--- SOURCE RECORDS Enclosed Below ---

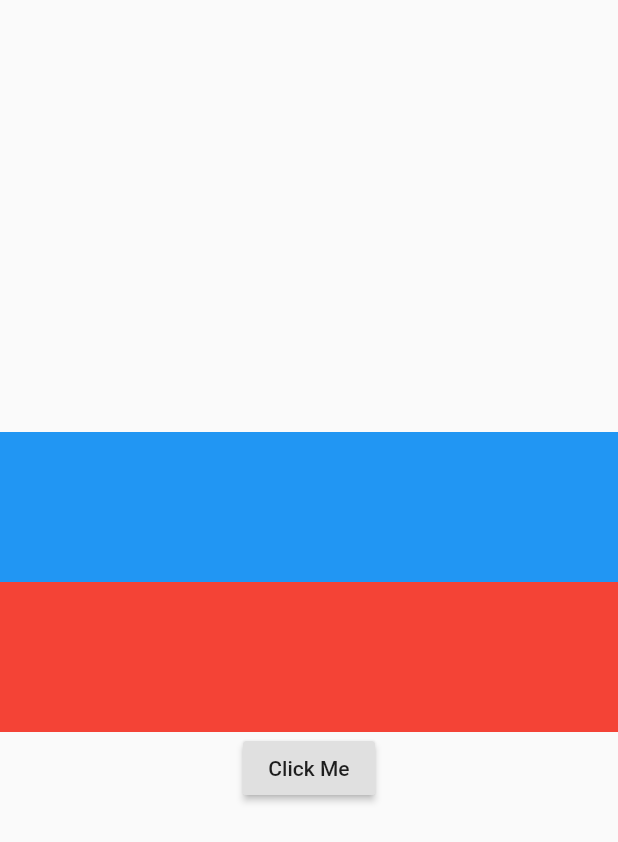
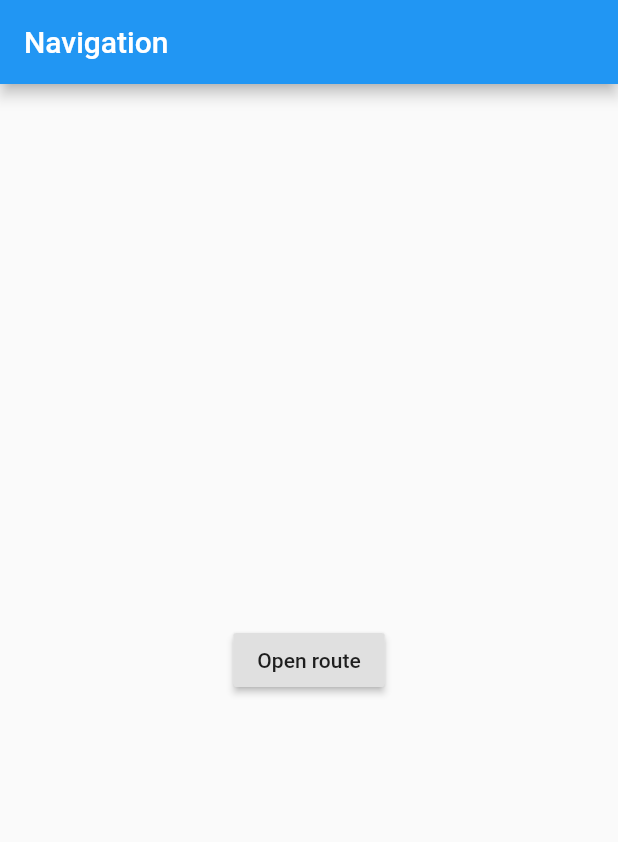
Before and after one commit to zainzafar90/flutter_workshop, a Flutter app: the screen it shows after launch, on a phone screen of 412 x 824 dp. Shown: the top 842 px of the screen. Run offline on Flutter 3.47's test engine with Material 2 defaults, Android fonts, the phone set to English and light mode, and no system bars.

Commit message:
Add step 06 navigation

```diff
--- a/lib/main.dart
+++ b/lib/main.dart
@@ -1,49 +1,31 @@
 import 'package:flutter/material.dart';
+import 'package:flutter_workshop/second.screen.dart';
 
 void main() => runApp(App());
 
 class App extends StatelessWidget {
   @override
   Widget build(BuildContext context) {
-    return MaterialApp(
-      home: Scaffold(
-        body: Container(
-          width: double.infinity,
-          child: Column(
-            mainAxisAlignment: MainAxisAlignment.center,
-            children: [
-              GestureDetector(
-                onTap: () {
-                  print("Tap");
-                },
-                onDoubleTap: () {
-                  print("Double Tap");
-                },
-                child: Container(
-                  color: Colors.blue,
-                  height: 100,
-                ),
-              ),
-              InkWell(
-                onTap: () {
-                  print("Tap");
-                },
-                onDoubleTap: () {
-                  print("Double Tap");
-                },
-                child: Container(
-                  color: Colors.red,
-                  height: 100,
-                ),
-              ),
-              RaisedButton(
-                onPressed: () {
-                  print("Hello World");
-                },
-                child: Text("Click Me"),
-              )
-            ],
-          ),
+    return MaterialApp(home: FirstScreen());
+  }
+}
+
+class FirstScreen extends StatelessWidget {
+  @override
+  Widget build(BuildContext context) {
+    return Scaffold(
+      appBar: AppBar(
+        title: Text("Navigation"),
+      ),
+      body: Center(
+        child: RaisedButton(
+          child: Text('Open route'),
+          onPressed: () {
+            Navigator.push(
+              context,
+              MaterialPageRoute(builder: (context) => SecondRoute()),
+            );
+          },
         ),
       ),
     );
```
Also changed, not shown: lib/second.screen.dart (added, +20 -0 lines).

--- End of Enclosed SOURCE RECORDS ---

◆ **PROBLEM DETAILS**
For this answer, retype the lines from the start of the listing through the line that holds "Add step 06 navigation", inclusive, exactly and without pictures.

◆ **COMPLETED EXERCISE**
Before and after one commit to zainzafar90/flutter_workshop, a Flutter app: the screen it shows after launch, on a phone screen of 412 x 824 dp. Shown: the top 842 px of the screen. Run offline on Flutter 3.47's test engine with Material 2 defaults, Android fonts, the phone set to English and light mode, and no system bars.

Commit message:
Add step 06 navigation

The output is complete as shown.